Perception, Language and Reality

a group contract
Spring Qtr. 2004-2005
Faculty: Charles Pailthorp


I have postponed evaluation conferences until some later time: during the summer for those are here; early fall quarter for those who will be away until then. If there are others, we will rely entirely on email. Please see the letter I circulated last Friday, May 20 (soon to be posted), for a full account of these changes and what to expert.

See the assignment page for details on finishing up.

Perception, Language and Reality
New Program, Not in printed catalog
Spring quarter 2004-05

“Does experience or reason lie at the foundation of human knowledge?” This question has been central in Western philosophy for two and half centuries, and the discussion shows little sign of abating. A central element has been a critique of the nature of human perception, particularly vision. When we perceive the world around us, what is the actual object of our awareness? Is it things that physically exist, or is it something in our mind, and perhaps only in our mind?

These questions arose with new force as the power of natural science became increasingly evident. Modern science did not describe the world as we encounter it in our daily lives, and that disparity has grown as contemporary sciences propose increasingly unimaginable realities. This will be our central concern: how to understand, and rethink, the complex relationships between science, perception and reality.

For the first four weeks, we will develop the historical background in which these issues arose and were given new shape. Our first reading will be Descartes’
Mediatations on First Philosophy and his Discourse on Method (1637, Paris). These will be followed by selections from both Hume’s Enquiry Concerning Human Understanding (1738, London) and Kant’s Critique of Pure Reason (1787, Riga).

In the weeks remaining, we will turn to seminal works of the 20th century. These will include G. E. Moore’s “A Defense of Common Sense”, Ludwig Wittgenstein’s
Tractatus Logico-Philosophicus, W. V. O Quine’s “Two Dogmas of Empiricism,” and “Ontological Relativity,” Wilfrid Sellars’ “Philosophy and the Scientific Image of Man” and “Being and Being Known.” These philosophers turned their attention, increasingly, from mind to language, and we will follow this shift with some care.

This short list touches only on some of the important work in this area of philosophy. In addition to our work in common, each student will be asked to complete an independent study of important work we have ignored. Students will present this independent work to their peers.

Evaluations will focus on contributions to seminar discussion, shorter written work, presentations of independent work and written work based on independent study.

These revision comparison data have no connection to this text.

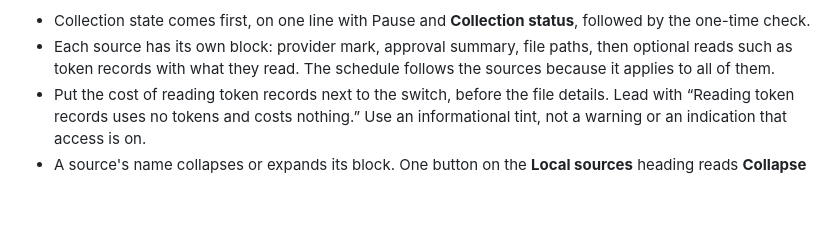
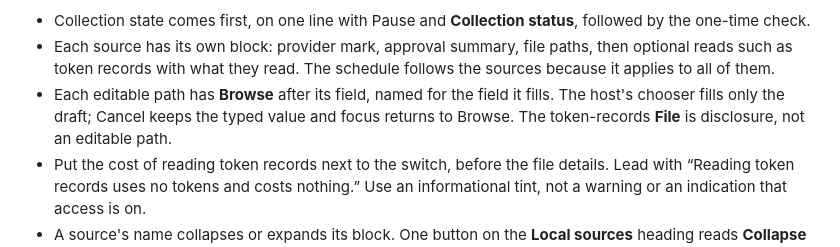
Before and after one commit to likamrat/wire, a Markdown page: docs/interaction-design.md, the part around the change. Drawn GitHub-style; blank space fills up the shorter version.

```diff
--- a/docs/interaction-design.md
+++ b/docs/interaction-design.md
@@ -1142,6 +1142,10 @@ Source access links open it.
 - Each source has its own block: provider mark, approval summary, file paths,
   then optional reads such as token records with what they read. The schedule
   follows the sources because it applies to all of them.
+- Each editable path has **Browse** after its field, named for the field it
+  fills. The host's chooser fills only the draft; Cancel keeps the typed value
+  and focus returns to Browse. The token-records **File** is disclosure, not an
+  editable path.
 - Put the cost of reading token records next to the switch, before the file
   details. Lead with “Reading token records uses no tokens and costs nothing.”
   Use an informational tint, not a warning or an indication that access is on.
```
Also changed, not shown: docs/collection.md (+11 -1 lines), docs/user-guide.md (+21 -8 lines), docs/images/sources-new-connection.png.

(This curriculum parallels but does not presuppose or replicate "Language and Mind," which I taught in Spring quarter, 2004.)

Credit awarded in: the philosophy of language and perception, metaphysics, the history of philosophy and credit that reflects each student's individual course of study and research.

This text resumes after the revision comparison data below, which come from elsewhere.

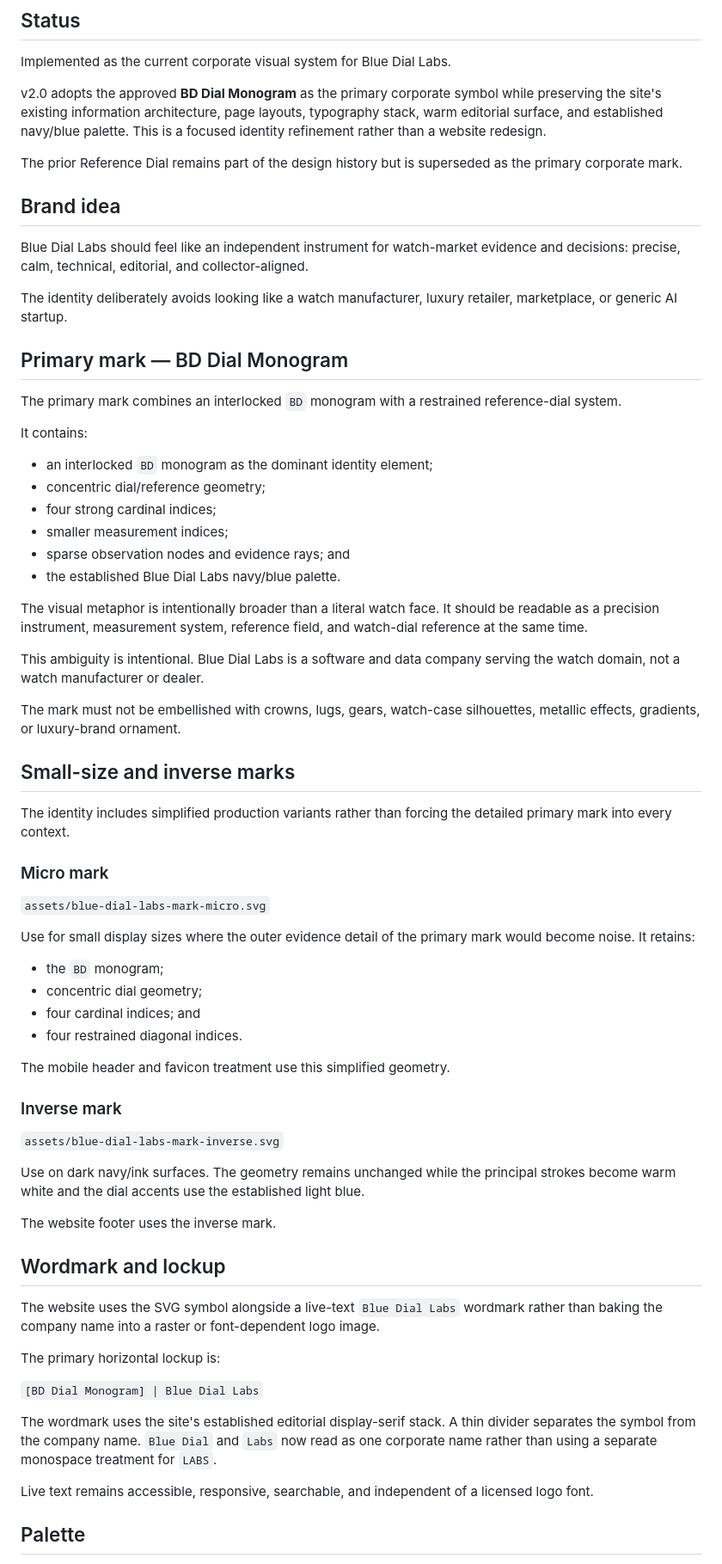
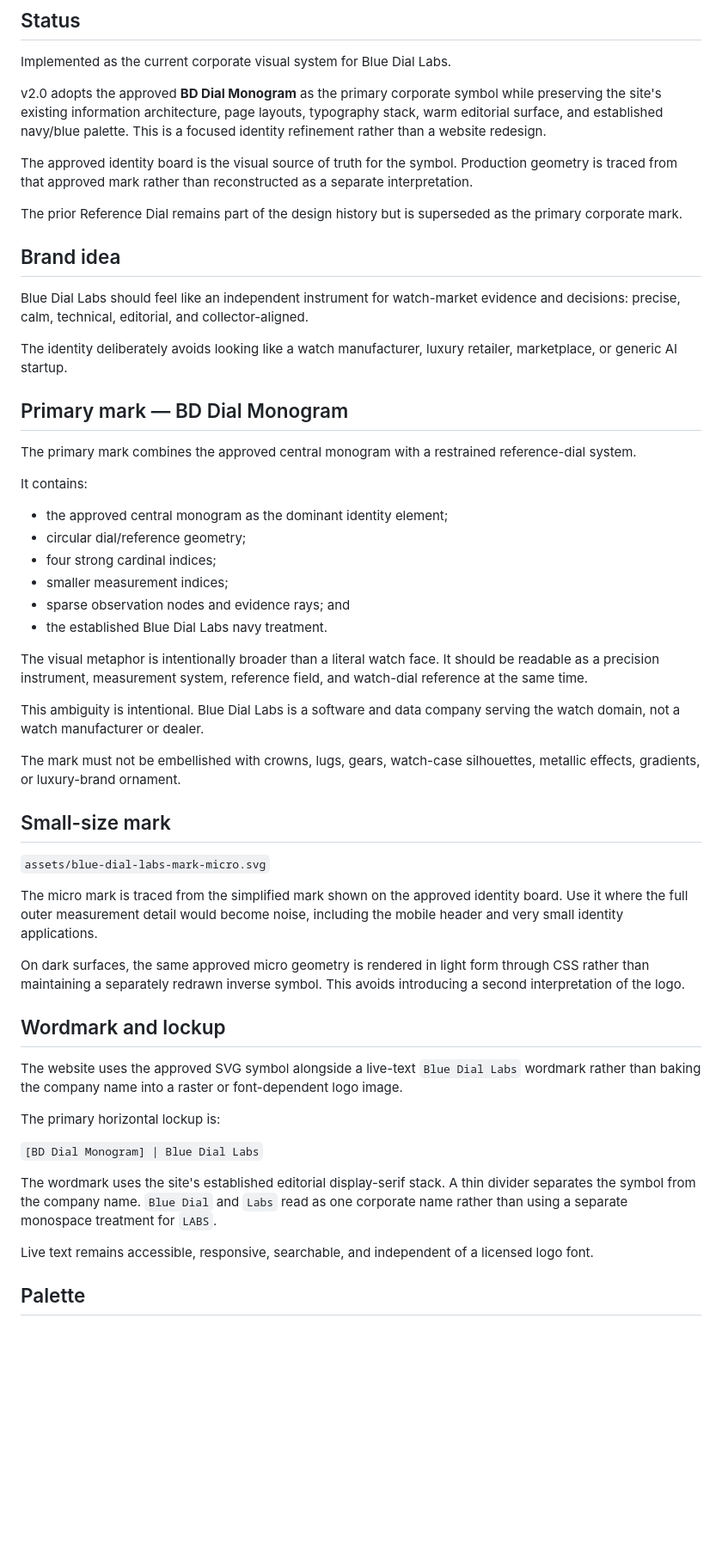
Before and after one commit to ivanvaliente/blue-dial-labs, a Markdown page: BRAND.md, the part around one of its changes. Shown at 86% size. GitHub-like rendering; blank space fills up the shorter version.

Commit message:
Make approved board the logo source of truth

```diff
--- a/BRAND.md
+++ b/BRAND.md
@@ -5,6 +5,8 @@
 Implemented as the current corporate visual system for Blue Dial Labs.
 
 v2.0 adopts the approved **BD Dial Monogram** as the primary corporate symbol while preserving the site's existing information architecture, page layouts, typography stack, warm editorial surface, and established navy/blue palette. This is a focused identity refinement rather than a website redesign.
+
+The approved identity board is the visual source of truth for the symbol. Production geometry is traced from that approved mark rather than reconstructed as a separate interpretation.
 
 The prior Reference Dial remains part of the design history but is superseded as the primary corporate mark.
 
@@ -16,16 +18,16 @@ The identity deliberately avoids looking like a watch manufacturer, luxury retai
 
 ## Primary mark — BD Dial Monogram
 
-The primary mark combines an interlocked `BD` monogram with a restrained reference-dial system.
+The primary mark combines the approved central monogram with a restrained reference-dial system.
 
 It contains:
 
-- an interlocked `BD` monogram as the dominant identity element;
-- concentric dial/reference geometry;
+- the approved central monogram as the dominant identity element;
+- circular dial/reference geometry;
 - four strong cardinal indices;
 - smaller measurement indices;
 - sparse observation nodes and evidence rays; and
-- the established Blue Dial Labs navy/blue palette.
+- the established Blue Dial Labs navy treatment.
 
 The visual metaphor is intentionally broader than a literal watch face. It should be readable as a precision instrument, measurement system, reference field, and watch-dial reference at the same time.
 
@@ -33,40 +35,23 @@ This ambiguity is intentional. Blue Dial Labs is a software and data company ser
 
 The mark must not be embellished with crowns, lugs, gears, watch-case silhouettes, metallic effects, gradients, or luxury-brand ornament.
 
-## Small-size and inverse marks
-
-The identity includes simplified production variants rather than forcing the detailed primary mark into every context.
-
-### Micro mark
+## Small-size mark
 
 `assets/blue-dial-labs-mark-micro.svg`
 
-Use for small display sizes where the outer evidence detail of the primary mark would become noise. It retains:
+The micro mark is traced from the simplified mark shown on the approved identity board. Use it where the full outer measurement detail would become noise, including the mobile header and very small identity applications.
 
-- the `BD` monogram;
-- concentric dial geometry;
-- four cardinal indices; and
-- four restrained diagonal indices.
-
-The mobile header and favicon treatment use this simplified geometry.
-
-### Inverse mark
-
-`assets/blue-dial-labs-mark-inverse.svg`
-
-Use on dark navy/ink surfaces. The geometry remains unchanged while the principal strokes become warm white and the dial accents use the established light blue.
-
-The website footer uses the inverse mark.
+On dark surfaces, the same approved micro geometry is rendered in light form through CSS rather than maintaining a separately redrawn inverse symbol. This avoids introducing a second interpretation of the logo.
 
 ## Wordmark and lockup
 
-The website uses the SVG symbol alongside a live-text `Blue Dial Labs` wordmark rather than baking the company name into a raster or font-dependent logo image.
+The website uses the approved SVG symbol alongside a live-text `Blue Dial Labs` wordmark rather than baking the company name into a raster or font-dependent logo image.
 
 The primary horizontal lockup is:
 
 `[BD Dial Monogram] | Blue Dial Labs`
 
-The wordmark uses the site's established editorial display-serif stack. A thin divider separates the symbol from the company name. `Blue Dial` and `Labs` now read as one corporate name rather than using a separate monospace treatment for `LABS`.
+The wordmark uses the site's established editorial display-serif stack. A thin divider separates the symbol from the company name. `Blue Dial` and `Labs` read as one corporate name rather than using a separate monospace treatment for `LABS`.
 
 Live text remains accessible, responsive, searchable, and independent of a licensed logo font.
 
```
Also changed, not shown: other parts of BRAND.md (+5 -6 lines).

Total: 16 credits.

Program is preparatory for: careers and future studies in philosophy, the humanities and social sciences.

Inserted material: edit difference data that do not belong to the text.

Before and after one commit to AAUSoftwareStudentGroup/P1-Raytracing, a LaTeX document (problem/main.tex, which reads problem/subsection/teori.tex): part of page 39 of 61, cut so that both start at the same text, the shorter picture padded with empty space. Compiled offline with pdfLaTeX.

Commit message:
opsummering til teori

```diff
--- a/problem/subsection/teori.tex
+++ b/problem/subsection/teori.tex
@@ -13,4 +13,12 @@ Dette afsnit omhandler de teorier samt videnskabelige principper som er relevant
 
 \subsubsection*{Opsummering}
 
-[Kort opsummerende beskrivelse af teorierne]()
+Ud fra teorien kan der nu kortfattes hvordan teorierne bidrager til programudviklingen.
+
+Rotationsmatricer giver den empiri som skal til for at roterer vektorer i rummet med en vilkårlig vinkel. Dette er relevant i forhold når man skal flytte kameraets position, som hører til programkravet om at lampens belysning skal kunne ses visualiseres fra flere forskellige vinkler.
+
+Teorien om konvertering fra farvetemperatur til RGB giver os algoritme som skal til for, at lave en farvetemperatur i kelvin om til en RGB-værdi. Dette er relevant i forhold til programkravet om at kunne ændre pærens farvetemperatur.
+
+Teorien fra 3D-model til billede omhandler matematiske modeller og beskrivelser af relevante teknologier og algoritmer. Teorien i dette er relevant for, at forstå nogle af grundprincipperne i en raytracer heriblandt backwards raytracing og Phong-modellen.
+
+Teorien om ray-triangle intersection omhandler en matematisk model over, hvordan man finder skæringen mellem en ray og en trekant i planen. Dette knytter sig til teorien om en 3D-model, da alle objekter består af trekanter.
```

Evaluations will focus on the student’s presentations, contributions to seminar discussions and a paper resulting from independent study.

Credit will be awarded in: the philosophy of language and perception, metaphysics, the history of philosophy and for work accomplished independently.

Total: 16 credits.

Program is preparatory for careers and future studies in philosophy, the humanities and social sciences.


The Evergreen State College
Last Updated: 05/24/2005